What is important for you to understand is recalls do not excuse a company from liability if their product causes harm. Too often, consumers — and particularly medical patients — think the Food & Drug Administration ensures these products are safe. That’s simply not the case. In most cases, the government watchdog relies upon studies and clinical trials performed by a manufacturer looking to make billions by bringing the next big product to market.
Johnson & Johnson — one of the world’s largest consumer product’s companies — has issued recall after recall in recent years. Reuters recently pulled together a list of products the company has recalled since the summer of 2009. The defective-product risks range from slight to severe.
The DePuy Orthopaedics hip recall is expected to cost Johnson & Johnson billions as thousands of patients have the defective hip removed and a replacement hip implanted. The product, of which about 93,000 were sold, was failing, and many patients were required to undergo a second hip implant surgery.
In January of this year, The FDA accused J&J of failing to report problems with the company’s insulin pump, which resulted in perilously high blood pressure and respiratory failure in a number of patients.
The company’s over-the-counter division has also suffered through numerous recalls:

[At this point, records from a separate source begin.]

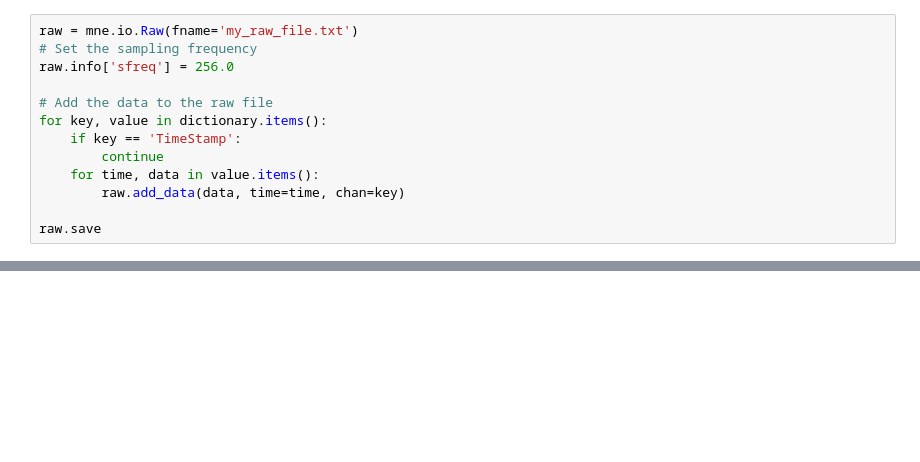
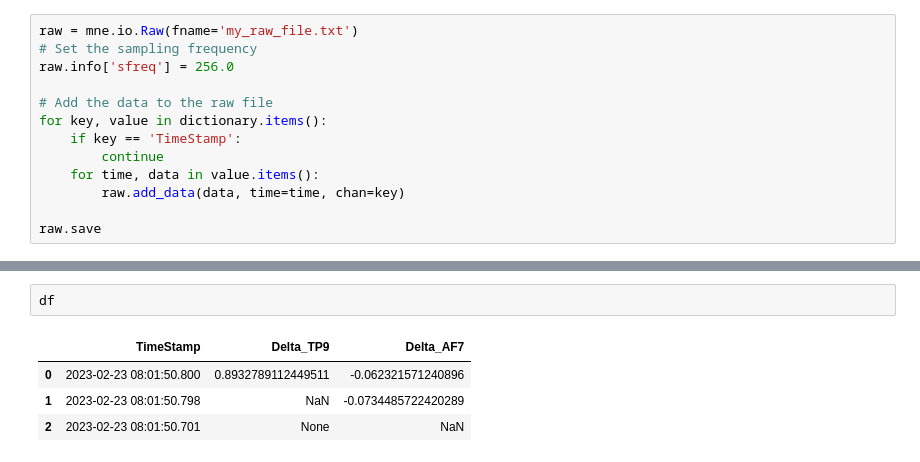
Before and after one commit to travelmail26/codespaces-jupyter-muse, a Jupyter notebook: notebooks/yasat.ipynb, the cells around one changed output, grey strips where cells are left out. Saved outputs shown, nothing was run; the diff lists cells and outputs as text; blank space fills up the shorter version.

```diff
--- a/notebooks/yasat.ipynb
+++ b/notebooks/yasat.ipynb
@@ -290,0 +330,7 @@ raw.save
+# %%
+df
+# %% [output]
+|  | TimeStamp | Delta_TP9 | Delta_AF7 |
+| 0 | 2023-02-23 08:01:50.800 | 0.8932789112449511 | -0.062321571240896 |
+| 1 | 2023-02-23 08:01:50.798 | NaN | -0.0734485722420289 |
+| 2 | 2023-02-23 08:01:50.701 | None | NaN |
```
Also changed, not shown: parts of 10 cells of this notebook, 1 other file.
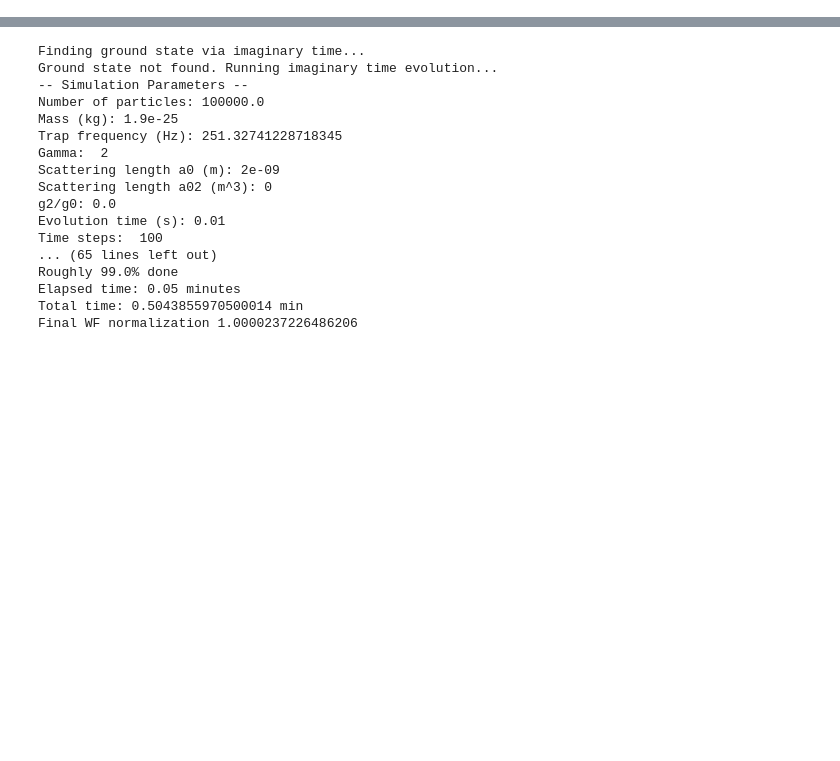
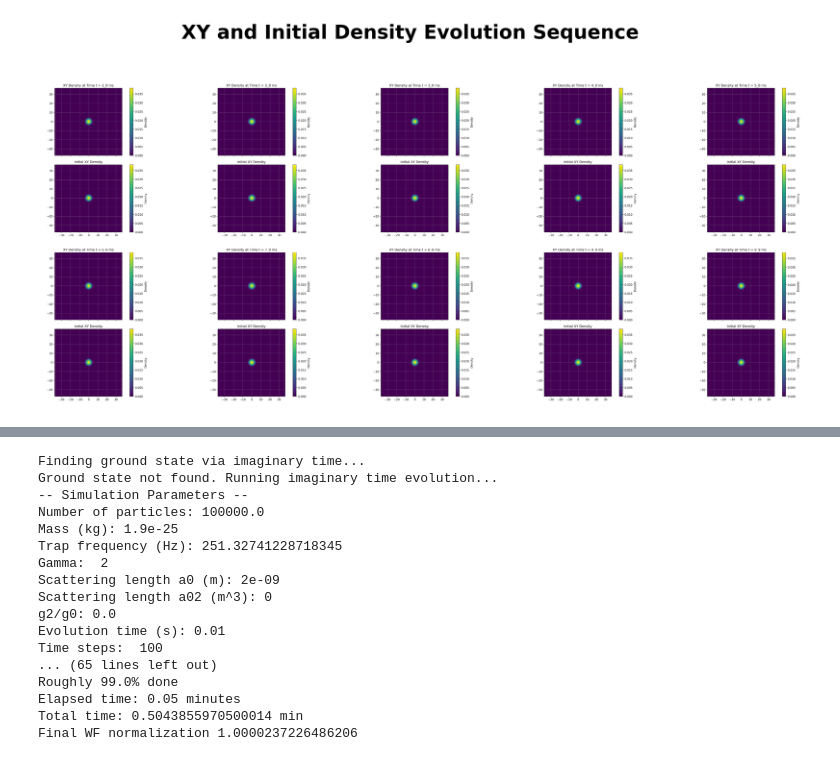
Before and after one commit to svijaymurugan/BECSimulation, a Jupyter notebook: PlotsIndiumGPE.ipynb, the cells around one changed output, grey strips where cells are left out. Drawn from its saved outputs; the diff is of its cells as text; code cells hidden in the pictures; blank space fills up the shorter version.

```diff
--- a/PlotsIndiumGPE.ipynb
+++ b/PlotsIndiumGPE.ipynb
@@ -921,0 +1147,4 @@ GPU not found. Check your runtime settings.
+# %%
+sim.gpe.visualizer.show_plots("Init and XY", False)
+# %% [output]
+[figure, added]
```
Also changed, not shown: parts of 8 cells of this notebook, 2 other files.
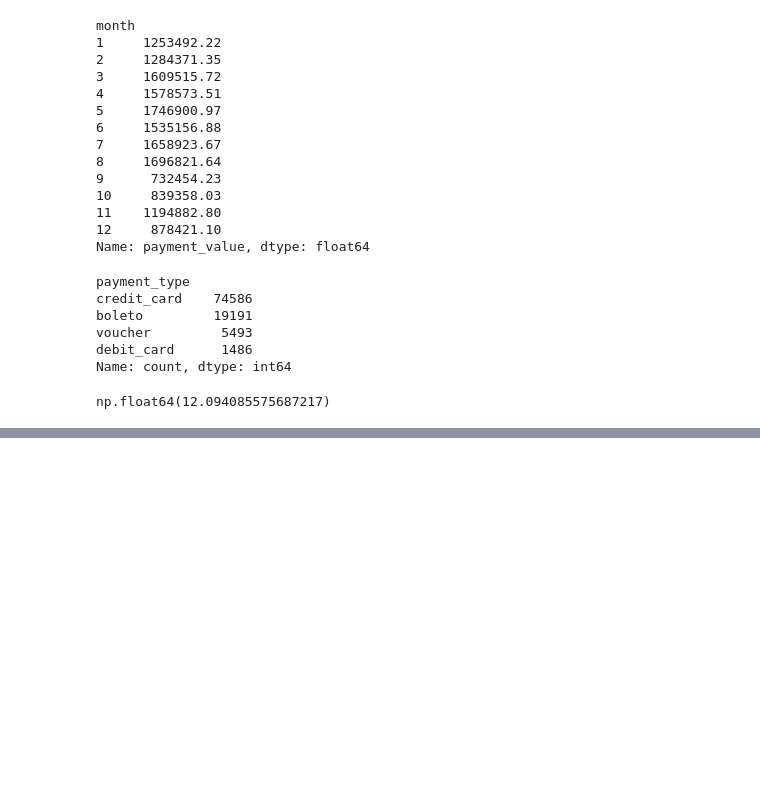
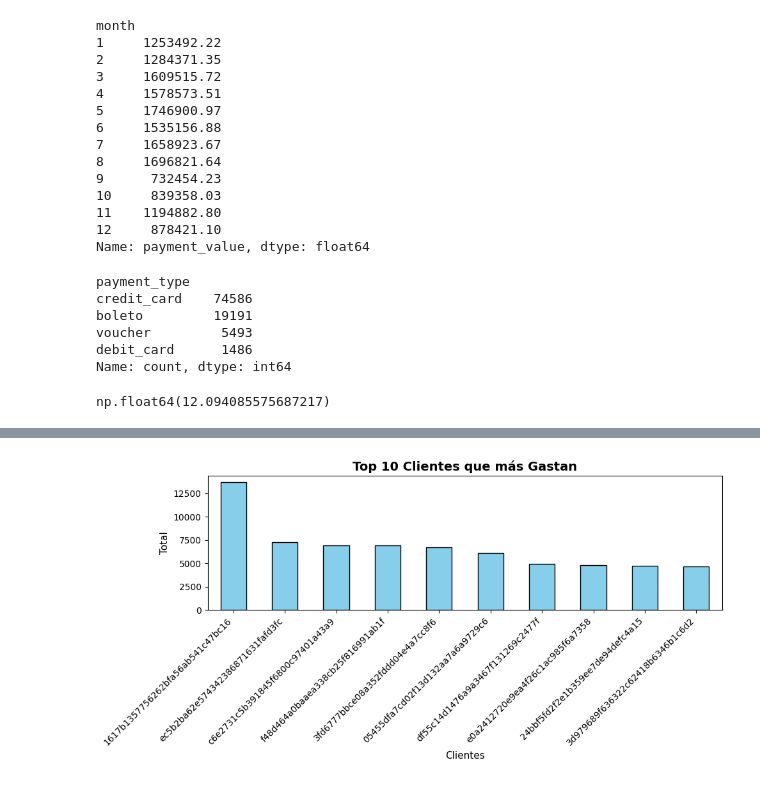
Before and after one commit to LucianoDeMarco/AnalisisDeVentasMultitablas, a Jupyter notebook: analisis-Ecommerce.ipynb, the cells around one changed output, grey strips where cells are left out. Drawn from its saved outputs; the diff is of its cells as text; code cells hidden in the pictures; blank space fills up the shorter version.

```diff
--- a/analisis-Ecommerce.ipynb
+++ b/analisis-Ecommerce.ipynb
@@ -596,0 +609,18 @@ plt.show()
+# %%
+# .2 Clientes que mas gastan
+# Se que queda muy feo mostrar los id de los clientes pero no tenian otro dato que los destaque
+pago = pago_total.groupby("customer_id")["payment_value"].sum().sort_values(ascending=False).head(10)
+
+pago.plot(kind="bar", figsize=(10,5), color="skyblue", edgecolor="black")
+
+plt.title("Top 10 Clientes que más Gastan", fontsize=14, fontweight='bold')
+plt.xlabel("Clientes", fontsize=11)
+plt.ylabel("Total", fontsize=11)
+plt.xticks(rotation=45, ha="right") # aca igual que en la primer consulta
+
+
+plt.tight_layout()
+plt.savefig("images/clientes_mas_gastan.png")
+plt.show()
+# %% [output]
+[figure, added]
```
Also changed, not shown: parts of 6 cells of this notebook, 6 other files.
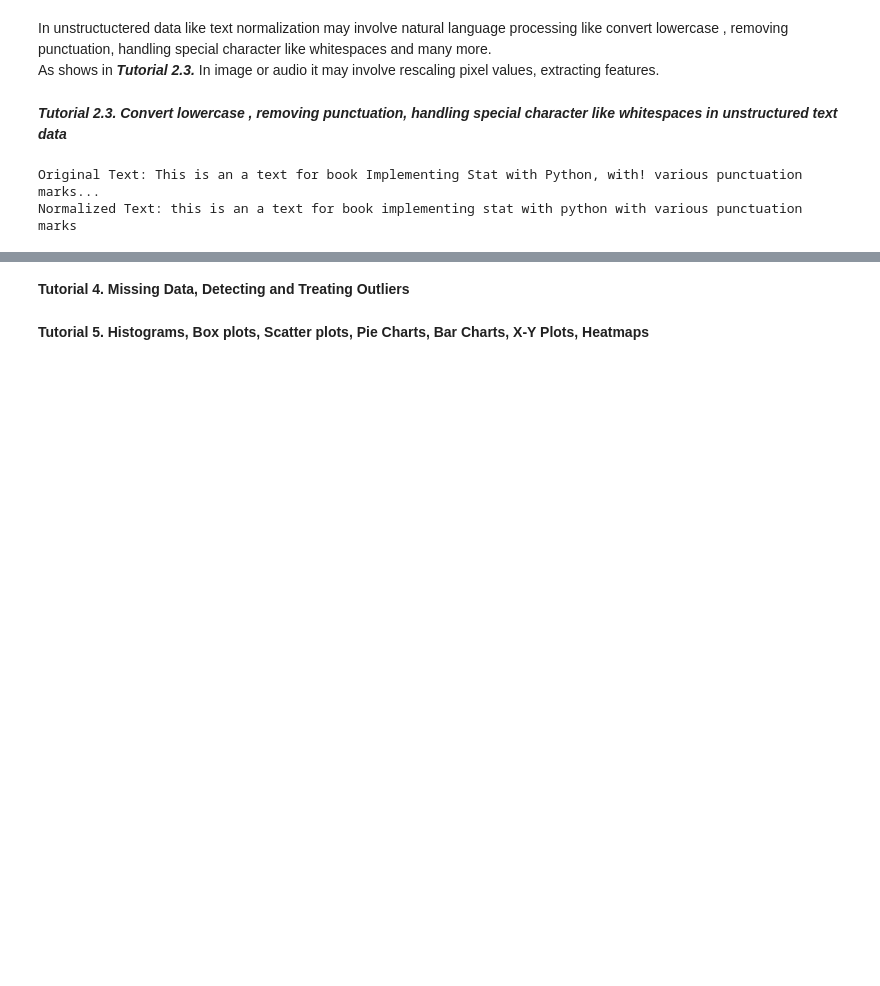
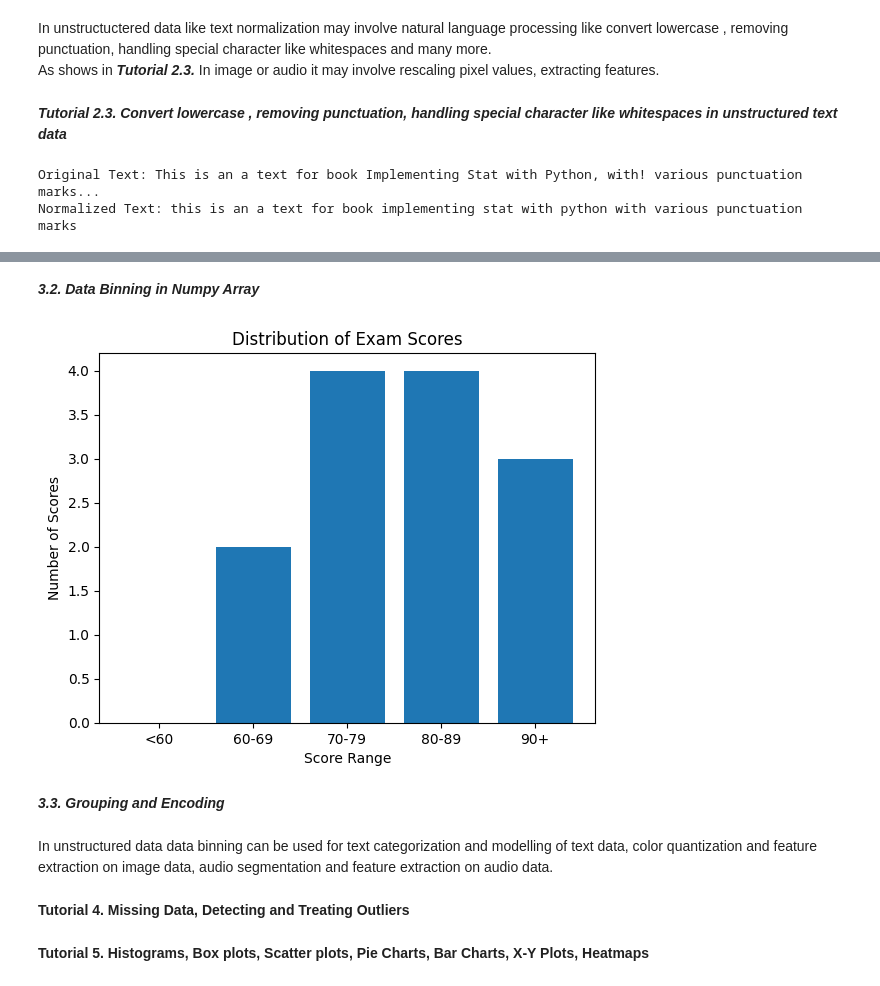
Before and after one commit to bpbpublications/Statistics-for-Data-Scientists-and-Analysts, a Jupyter notebook: notebooks/chapter2/chapter2.ipynb, the cells around one changed output, grey strips where cells are left out. Drawn from its saved outputs; the diff is of its cells as text; code cells hidden in the pictures; blank space fills up the shorter version.

Commit message:
data binning tutorial added

```diff
--- a/notebooks/chapter2/chapter2.ipynb
+++ b/notebooks/chapter2/chapter2.ipynb
@@ -185,3 +226,32 @@ Normalized Text: this is an a text for book implementing stat with python with v
+# %% [markdown]
+***3.2. Data Binning in Numpy Array***
+# %%
+import numpy as np
+import matplotlib.pyplot as plt
+
+# Create a sample NumPy array of exam scores
+scores = np.array([75, 82, 95, 68, 90, 85, 78, 72, 88, 93, 60, 72, 80])
+
+# Define the bin intervals
+bin_edges = [0, 60, 70, 80, 90, 100]
+
+# Use histogram to count the number of scores in each bin
+bin_counts, _ = np.histogram(scores, bins=bin_edges)
+
+# Plot a histogram of the binned scores
+plt.bar(range(len(bin_counts)), bin_counts, align='center')
+plt.xticks(range(len(bin_edges) - 1), ['<60', '60-69', '70-79', '80-89', '90+'])
+plt.xlabel('Score Range')
+plt.ylabel('Number of Scores')
+plt.title('Distribution of Exam Scores')
+plt.show()
+# %% [output]
+[figure, added]
+# %% [markdown]
+***3.3. Grouping and Encoding***
+# %% [markdown]
+In unstructured data data binning can be used for text categorization and modelling of text data, color quantization and feature extraction on image data,
+audio segmentation and feature extraction on audio data.
 # %% [markdown]
 **Tutorial 4. Missing Data, Detecting and Treating Outliers**
 # %% [markdown]
```
Also changed, not shown: parts of 3 cells of this notebook.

Certain brands of infants’ and children’s Tylenol, which was yanked from the shelves in September of 2009 for a possible bacterial contamination.
Two months later, Tylenol Arthritis pain caplets were recalled after there were numerous reports of a mildew-like odor from the medication that resulted in nausea, vomiting, diarrhea and stomach pain. The following month, that recall was expanded to include larger bottles as well.
Then in January, similar reports of that mildew-like smell (which was ultimately linked to a chemical in the wood pallets used to ship the medicine) led to another recall that included 53 million over-the-counter medications, including Tylenol, Motrin, Rolaids, St. Joseph’s Aspirin, and Benadryl. These products were sold not only in the U.S., but also in the UAE and Fiji.
There were also recalls in 2010 for infants’, children’s and adult pain relievers and allergy medication over concerns about manufacturing deficiencies that affected the purity and potency of the medications. Then another round of Tylenol recalls when there weren’t enough warnings about the amount of alcohol used in the flavoring.
In December of that year, about 500,000 bottles of contact lens solution were recalled for complaints of stinging pain. That same month, all Rolaids antacids were recalled due to small bits of metal and wood found in the tablets.
In February 2011, syringes containing antipsychotic medication were pulled because of cracks in the syringes. The next month, insulin pumps were pulled for potential leaks, and there was another recall of 700,000 bottles of Tylenol – for the same must/mold problem. Same problem again in April with Topamax, a drug used to treat epilepsy.
In September, several batches of an anemia drug sold in more than a dozen countries were recalled due to inconsistent potency.
And in August, the company reached a $181 million consumer fraud settlement with 36 states and the District of Columbia over its marketing of antipsychotic drug Risperdal. The company was reportedly promoting the drug for unapproved uses.